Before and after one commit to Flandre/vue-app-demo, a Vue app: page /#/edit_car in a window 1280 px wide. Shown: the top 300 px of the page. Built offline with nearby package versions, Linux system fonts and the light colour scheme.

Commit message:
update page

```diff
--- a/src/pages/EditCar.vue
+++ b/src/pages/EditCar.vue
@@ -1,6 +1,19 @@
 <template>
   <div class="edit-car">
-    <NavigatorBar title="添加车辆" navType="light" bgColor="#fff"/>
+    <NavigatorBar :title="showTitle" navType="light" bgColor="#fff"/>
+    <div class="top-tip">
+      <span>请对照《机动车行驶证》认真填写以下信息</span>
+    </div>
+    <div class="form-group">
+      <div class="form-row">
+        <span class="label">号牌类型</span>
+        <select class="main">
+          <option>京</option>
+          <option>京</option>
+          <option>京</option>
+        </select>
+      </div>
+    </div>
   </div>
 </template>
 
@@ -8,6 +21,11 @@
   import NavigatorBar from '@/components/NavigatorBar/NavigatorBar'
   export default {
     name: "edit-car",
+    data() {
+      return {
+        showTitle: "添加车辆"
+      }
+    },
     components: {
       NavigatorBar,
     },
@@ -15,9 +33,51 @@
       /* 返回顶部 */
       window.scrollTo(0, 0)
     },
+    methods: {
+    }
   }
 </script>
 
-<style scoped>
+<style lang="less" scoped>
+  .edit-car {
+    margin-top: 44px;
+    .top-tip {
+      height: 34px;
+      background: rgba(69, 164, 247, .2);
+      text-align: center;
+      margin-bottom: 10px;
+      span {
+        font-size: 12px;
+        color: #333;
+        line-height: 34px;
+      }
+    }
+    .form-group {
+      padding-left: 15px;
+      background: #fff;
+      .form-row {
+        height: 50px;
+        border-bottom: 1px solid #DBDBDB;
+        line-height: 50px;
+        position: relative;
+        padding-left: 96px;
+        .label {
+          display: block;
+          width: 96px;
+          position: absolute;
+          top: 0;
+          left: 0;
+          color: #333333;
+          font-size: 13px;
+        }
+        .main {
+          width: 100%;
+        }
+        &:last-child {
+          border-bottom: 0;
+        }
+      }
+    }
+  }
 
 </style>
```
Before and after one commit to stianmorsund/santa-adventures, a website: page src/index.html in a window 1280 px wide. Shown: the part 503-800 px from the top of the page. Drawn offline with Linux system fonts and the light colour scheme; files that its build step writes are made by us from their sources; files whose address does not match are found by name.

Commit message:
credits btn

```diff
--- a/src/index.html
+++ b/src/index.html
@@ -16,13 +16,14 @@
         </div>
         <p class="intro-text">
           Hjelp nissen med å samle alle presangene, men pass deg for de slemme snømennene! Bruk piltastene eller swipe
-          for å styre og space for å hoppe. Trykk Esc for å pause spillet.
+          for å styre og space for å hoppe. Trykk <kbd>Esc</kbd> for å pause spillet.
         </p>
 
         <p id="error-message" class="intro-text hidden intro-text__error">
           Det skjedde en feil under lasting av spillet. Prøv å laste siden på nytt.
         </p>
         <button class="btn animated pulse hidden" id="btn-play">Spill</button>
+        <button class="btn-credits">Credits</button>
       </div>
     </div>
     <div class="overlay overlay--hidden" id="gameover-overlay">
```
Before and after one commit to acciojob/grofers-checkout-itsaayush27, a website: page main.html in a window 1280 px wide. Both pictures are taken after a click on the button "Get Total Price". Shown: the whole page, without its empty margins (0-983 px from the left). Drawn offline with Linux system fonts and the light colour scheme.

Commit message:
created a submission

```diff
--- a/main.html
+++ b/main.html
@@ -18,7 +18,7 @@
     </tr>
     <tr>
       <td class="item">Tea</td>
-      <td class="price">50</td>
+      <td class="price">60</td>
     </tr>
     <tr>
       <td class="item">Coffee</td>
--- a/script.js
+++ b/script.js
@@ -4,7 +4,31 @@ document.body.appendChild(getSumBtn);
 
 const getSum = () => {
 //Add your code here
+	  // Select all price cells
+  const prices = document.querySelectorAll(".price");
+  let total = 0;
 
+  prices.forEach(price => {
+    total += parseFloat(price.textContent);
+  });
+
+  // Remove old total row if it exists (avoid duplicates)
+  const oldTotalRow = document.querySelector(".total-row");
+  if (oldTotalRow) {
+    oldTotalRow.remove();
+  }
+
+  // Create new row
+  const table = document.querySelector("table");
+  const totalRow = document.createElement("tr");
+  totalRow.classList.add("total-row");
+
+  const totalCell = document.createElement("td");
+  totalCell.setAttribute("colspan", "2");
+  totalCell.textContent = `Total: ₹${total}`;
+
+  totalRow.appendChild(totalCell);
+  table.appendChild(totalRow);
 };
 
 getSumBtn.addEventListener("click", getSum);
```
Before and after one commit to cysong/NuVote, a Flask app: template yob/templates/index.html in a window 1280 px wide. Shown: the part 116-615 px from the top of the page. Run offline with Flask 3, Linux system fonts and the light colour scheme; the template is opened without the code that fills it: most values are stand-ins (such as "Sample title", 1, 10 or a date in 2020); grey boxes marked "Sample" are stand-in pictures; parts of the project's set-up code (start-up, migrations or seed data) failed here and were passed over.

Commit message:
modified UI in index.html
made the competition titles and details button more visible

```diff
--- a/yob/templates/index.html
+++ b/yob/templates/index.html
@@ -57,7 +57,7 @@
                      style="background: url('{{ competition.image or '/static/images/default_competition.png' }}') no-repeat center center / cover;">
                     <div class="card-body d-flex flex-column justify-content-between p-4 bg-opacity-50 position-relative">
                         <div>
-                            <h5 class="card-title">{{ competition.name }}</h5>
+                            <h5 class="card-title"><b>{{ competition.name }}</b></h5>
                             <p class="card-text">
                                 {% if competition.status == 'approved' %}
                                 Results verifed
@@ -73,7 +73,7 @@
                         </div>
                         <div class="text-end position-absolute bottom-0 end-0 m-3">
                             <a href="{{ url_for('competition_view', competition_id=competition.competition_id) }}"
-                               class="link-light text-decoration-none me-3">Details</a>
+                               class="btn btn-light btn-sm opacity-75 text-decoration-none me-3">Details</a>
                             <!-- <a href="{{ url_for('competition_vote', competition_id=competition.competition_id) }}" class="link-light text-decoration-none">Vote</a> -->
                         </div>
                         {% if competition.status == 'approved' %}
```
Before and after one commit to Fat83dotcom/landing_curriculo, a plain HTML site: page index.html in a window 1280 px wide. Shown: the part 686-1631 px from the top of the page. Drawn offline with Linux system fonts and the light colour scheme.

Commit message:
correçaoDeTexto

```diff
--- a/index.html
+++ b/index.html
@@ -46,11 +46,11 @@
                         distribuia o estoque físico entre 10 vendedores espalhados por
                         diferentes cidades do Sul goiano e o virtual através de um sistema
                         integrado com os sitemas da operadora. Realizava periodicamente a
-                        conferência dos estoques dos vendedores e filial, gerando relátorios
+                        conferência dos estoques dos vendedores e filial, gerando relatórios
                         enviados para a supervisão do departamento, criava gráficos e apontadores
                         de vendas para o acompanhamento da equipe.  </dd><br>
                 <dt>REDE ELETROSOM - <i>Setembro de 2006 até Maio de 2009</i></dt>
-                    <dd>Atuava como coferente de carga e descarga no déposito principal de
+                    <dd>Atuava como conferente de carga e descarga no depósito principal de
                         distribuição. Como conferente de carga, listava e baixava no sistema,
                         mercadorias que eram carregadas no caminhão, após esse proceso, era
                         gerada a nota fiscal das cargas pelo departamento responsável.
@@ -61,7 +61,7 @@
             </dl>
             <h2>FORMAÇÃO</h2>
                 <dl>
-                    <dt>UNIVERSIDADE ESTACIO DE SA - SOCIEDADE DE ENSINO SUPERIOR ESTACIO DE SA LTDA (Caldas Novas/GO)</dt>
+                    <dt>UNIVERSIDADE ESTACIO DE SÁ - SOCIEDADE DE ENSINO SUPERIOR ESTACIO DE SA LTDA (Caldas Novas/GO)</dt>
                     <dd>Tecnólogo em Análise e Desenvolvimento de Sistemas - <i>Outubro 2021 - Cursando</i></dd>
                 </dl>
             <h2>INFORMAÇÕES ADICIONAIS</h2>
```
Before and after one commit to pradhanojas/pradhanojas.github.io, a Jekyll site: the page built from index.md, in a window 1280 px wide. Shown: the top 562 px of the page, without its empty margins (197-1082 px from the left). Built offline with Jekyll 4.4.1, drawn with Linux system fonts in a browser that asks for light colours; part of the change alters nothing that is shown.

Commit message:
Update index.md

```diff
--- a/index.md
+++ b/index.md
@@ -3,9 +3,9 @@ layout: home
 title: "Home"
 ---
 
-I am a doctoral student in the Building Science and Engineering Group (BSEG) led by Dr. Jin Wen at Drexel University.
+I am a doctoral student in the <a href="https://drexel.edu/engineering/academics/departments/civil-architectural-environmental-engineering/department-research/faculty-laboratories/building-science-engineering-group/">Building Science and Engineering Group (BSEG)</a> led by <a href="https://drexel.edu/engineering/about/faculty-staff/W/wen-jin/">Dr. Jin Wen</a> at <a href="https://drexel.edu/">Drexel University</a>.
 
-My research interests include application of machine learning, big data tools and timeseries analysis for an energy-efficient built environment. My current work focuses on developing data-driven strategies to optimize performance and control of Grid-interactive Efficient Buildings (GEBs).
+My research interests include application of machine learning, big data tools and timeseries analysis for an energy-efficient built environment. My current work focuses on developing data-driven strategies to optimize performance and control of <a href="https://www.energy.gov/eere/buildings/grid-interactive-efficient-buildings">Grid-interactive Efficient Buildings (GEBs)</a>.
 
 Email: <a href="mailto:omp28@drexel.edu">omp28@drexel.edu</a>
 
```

* * *

Exercise prompt: The required output is each line of the entries that contains the word "approved".

Result of the task:
                                 {% if competition.status == 'approved' %}
                         {% if competition.status == 'approved' %}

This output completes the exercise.